“After last year’s budget debacle, new and seasoned legislators came together to work out a sensible and on-time budget that closed the $10 billion deficit without raising taxes on already overburdened New York families and small businesses, and without falling back on credit and debt. We cut overall state spending by two percent, slowing spending growth by right-sizing government and consolidating several costly state agencies.

“As hundreds of thousands of New Yorkers struggle with unemployment, I am especially pleased to announce the economic development investments that we made in the budget that will help encourage private-sector job growth. Recharge NY revamps the state’s Power for Jobs program, making it a permanent commitment to small businesses and manufacturers. Excelsior Jobs incentives, a job-creation tax-credit program, are bolstered with enhancements to strengthen its impact. Together, these will help reduce the cost of doing business in our state so small-business owners and manufacturers can focus on expansion and creating jobs.

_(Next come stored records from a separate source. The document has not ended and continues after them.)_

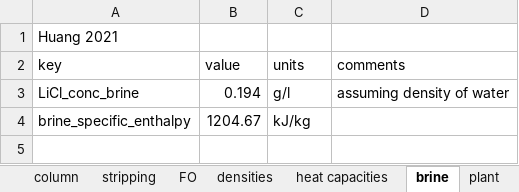
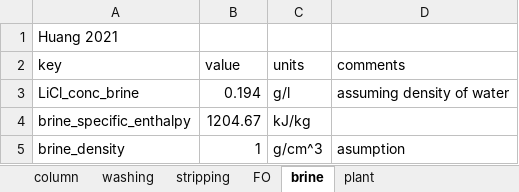
Before and after one commit to jfgphillips/FUSE-V2, an Excel workbook: data/LDH_attributes.xlsx, sheet brine, drawn as a sheet; values as stored, in another font and other column widths than the file's, no borders; the diff names each change by its address in the sheet, - before the commit and + after, or states it on an @@ line.

Commit message:
Implementation of data for FO, lithium carbonate processing and purification, general data about the plant and the brine. Implementation of Reactant flow and energy calculation for the production of lithium carbonate from brine

```diff
--- a/data/LDH_attributes.xlsx (sheet brine)
+++ b/data/LDH_attributes.xlsx (sheet brine)
-sheet tab: densities
-sheet tab: heat capacities
+row 5: brine_density | 1 | g/cm^3 | asumption
```
Also changed, not shown: sheet equipment, sheet water, sheet column, sheet FO, sheet plant, other sheet tabs, formulas that keep their value, 27 other files.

“Especially important to the North Country are the $411,000 agricultural investments in the Pro-Dairy program and $1.1 million Tug Hill Commission, which in the past has secured $30 million of private investment for the region. I fought especially hard for these items, and I am particularly pleased with their inclusion in the budget.

“I understand that sacrifices must be made, but I am troubled by the fact that in the case of correctional and youth facility closures the governor has left this matter purposely undefined, which means I will remain on guard and fight any proposals that would harm my district. I still believe that property tax relief must be a priority in our state as New Yorkers struggle to keep up. It’s essential that we pass a two percent or less property tax cap with true unfunded mandate relief so that municipalities can keep costs down.

“It’s clear that what was practiced in the past that allowed for uncontrolled growth and spending does not work. I am thrilled to see Albany turn the page on this philosophy to better serve all New Yorkers.”